**TASK PROMPT:**
In the entries below, spot each line with the word "parts" and copy it.

____

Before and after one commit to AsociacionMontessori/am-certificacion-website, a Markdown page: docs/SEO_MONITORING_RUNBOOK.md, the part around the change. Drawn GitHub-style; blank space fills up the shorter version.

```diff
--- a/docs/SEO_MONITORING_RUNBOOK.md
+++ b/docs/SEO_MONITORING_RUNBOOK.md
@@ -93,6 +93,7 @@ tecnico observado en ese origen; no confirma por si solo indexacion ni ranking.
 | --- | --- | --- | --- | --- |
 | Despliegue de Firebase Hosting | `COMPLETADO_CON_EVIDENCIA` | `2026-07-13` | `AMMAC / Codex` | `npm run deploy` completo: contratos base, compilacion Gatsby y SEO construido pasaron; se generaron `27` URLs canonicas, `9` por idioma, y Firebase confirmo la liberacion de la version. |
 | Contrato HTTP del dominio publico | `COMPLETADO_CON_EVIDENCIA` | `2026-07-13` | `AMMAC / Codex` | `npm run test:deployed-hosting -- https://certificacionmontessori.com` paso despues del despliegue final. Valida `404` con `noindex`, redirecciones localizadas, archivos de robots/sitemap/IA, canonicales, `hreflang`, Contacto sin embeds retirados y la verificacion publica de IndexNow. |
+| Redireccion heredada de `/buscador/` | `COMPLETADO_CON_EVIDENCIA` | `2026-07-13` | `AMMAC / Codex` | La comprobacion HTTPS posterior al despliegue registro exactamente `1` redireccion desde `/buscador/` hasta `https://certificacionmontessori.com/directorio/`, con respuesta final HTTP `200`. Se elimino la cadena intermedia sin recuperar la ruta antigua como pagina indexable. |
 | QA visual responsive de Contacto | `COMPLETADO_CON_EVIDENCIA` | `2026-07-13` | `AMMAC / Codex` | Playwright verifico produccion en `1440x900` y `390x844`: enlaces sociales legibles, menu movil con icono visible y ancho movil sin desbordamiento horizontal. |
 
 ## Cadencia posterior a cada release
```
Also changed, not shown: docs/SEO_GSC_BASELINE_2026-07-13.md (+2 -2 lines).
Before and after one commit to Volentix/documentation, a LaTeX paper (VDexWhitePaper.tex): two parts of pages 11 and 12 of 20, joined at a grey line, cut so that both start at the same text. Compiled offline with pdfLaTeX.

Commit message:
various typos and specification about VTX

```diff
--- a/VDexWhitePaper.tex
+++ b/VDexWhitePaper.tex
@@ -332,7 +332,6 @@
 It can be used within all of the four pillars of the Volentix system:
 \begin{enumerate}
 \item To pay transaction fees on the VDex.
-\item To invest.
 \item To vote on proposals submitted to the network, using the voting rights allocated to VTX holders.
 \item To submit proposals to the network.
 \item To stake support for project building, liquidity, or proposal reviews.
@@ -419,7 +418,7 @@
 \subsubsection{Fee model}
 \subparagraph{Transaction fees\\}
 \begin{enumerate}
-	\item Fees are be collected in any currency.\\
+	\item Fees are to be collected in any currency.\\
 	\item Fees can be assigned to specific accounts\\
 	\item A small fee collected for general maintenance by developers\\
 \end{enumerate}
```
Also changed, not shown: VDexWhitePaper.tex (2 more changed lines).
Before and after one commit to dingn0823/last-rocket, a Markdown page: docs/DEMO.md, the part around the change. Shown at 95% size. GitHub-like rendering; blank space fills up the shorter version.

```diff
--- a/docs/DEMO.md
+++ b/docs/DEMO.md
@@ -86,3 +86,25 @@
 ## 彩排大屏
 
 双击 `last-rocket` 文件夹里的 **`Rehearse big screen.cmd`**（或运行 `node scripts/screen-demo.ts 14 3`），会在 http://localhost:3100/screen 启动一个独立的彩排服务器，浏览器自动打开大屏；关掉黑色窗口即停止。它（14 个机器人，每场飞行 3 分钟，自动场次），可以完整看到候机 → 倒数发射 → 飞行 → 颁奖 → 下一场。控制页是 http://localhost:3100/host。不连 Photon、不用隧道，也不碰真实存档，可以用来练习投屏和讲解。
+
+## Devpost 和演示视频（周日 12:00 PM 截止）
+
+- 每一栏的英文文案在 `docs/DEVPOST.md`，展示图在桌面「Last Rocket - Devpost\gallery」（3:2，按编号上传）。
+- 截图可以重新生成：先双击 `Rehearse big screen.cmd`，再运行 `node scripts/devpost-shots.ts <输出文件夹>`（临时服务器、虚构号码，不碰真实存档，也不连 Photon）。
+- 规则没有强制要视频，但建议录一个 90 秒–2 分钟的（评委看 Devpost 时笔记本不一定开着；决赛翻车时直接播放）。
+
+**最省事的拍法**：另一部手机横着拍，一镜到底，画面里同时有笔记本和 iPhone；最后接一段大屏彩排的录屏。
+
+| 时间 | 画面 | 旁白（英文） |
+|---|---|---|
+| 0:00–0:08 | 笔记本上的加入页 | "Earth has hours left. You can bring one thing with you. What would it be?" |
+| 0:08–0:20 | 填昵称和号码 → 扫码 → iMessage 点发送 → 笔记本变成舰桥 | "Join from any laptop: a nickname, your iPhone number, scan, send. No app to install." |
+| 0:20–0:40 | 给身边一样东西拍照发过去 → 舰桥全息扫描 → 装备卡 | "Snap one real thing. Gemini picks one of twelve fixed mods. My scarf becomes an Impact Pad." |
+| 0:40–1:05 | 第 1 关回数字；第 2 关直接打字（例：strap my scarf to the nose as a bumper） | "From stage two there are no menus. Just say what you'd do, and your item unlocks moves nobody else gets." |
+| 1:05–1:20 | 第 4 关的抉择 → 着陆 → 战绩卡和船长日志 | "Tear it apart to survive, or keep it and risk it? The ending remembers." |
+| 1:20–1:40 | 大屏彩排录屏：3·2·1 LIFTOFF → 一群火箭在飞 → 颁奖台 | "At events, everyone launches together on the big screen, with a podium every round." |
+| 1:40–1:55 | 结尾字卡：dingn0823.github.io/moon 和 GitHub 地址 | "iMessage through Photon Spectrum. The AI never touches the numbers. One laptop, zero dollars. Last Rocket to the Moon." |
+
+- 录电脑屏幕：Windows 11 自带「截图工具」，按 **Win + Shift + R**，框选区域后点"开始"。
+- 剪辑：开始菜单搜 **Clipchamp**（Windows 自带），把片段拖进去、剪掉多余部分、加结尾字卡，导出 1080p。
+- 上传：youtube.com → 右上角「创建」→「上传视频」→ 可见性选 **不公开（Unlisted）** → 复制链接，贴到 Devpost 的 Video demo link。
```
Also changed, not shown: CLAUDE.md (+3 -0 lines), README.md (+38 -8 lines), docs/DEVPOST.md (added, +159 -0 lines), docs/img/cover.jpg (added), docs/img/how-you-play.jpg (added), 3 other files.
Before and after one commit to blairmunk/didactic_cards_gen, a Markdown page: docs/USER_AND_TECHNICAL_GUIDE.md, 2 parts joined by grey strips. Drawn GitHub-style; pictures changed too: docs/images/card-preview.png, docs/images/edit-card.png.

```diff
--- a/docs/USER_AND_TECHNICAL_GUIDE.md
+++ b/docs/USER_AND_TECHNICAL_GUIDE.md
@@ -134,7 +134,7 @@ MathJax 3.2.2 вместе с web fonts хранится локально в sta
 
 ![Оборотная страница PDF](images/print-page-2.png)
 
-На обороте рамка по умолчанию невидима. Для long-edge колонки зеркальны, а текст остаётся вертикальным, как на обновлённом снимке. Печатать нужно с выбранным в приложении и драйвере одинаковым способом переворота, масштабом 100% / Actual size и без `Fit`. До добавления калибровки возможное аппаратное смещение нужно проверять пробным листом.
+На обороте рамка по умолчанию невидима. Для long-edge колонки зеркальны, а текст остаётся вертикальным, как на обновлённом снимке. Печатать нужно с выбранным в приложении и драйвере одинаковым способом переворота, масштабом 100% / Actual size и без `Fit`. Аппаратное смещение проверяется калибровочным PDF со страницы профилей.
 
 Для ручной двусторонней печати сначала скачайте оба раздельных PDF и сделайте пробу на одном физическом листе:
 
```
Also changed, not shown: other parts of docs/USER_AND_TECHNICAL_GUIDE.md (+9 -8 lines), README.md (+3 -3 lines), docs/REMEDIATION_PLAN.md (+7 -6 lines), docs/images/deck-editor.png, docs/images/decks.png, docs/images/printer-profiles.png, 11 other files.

____

**EXERCISE RESPONSE:**
Before and after one commit to Volentix/documentation, a LaTeX paper (VDexWhitePaper.tex): two parts of pages 11 and 12 of 20, joined at a grey line, cut so that both start at the same text. Compiled offline with pdfLaTeX.
Before and after one commit to blairmunk/didactic_cards_gen, a Markdown page: docs/USER_AND_TECHNICAL_GUIDE.md, 2 parts joined by grey strips. Drawn GitHub-style; pictures changed too: docs/images/card-preview.png, docs/images/edit-card.png.
Also changed, not shown: other parts of docs/USER_AND_TECHNICAL_GUIDE.md (+9 -8 lines), README.md (+3 -3 lines), docs/REMEDIATION_PLAN.md (+7 -6 lines), docs/images/deck-editor.png, docs/images/decks.png, docs/images/printer-profiles.png, 11 other files.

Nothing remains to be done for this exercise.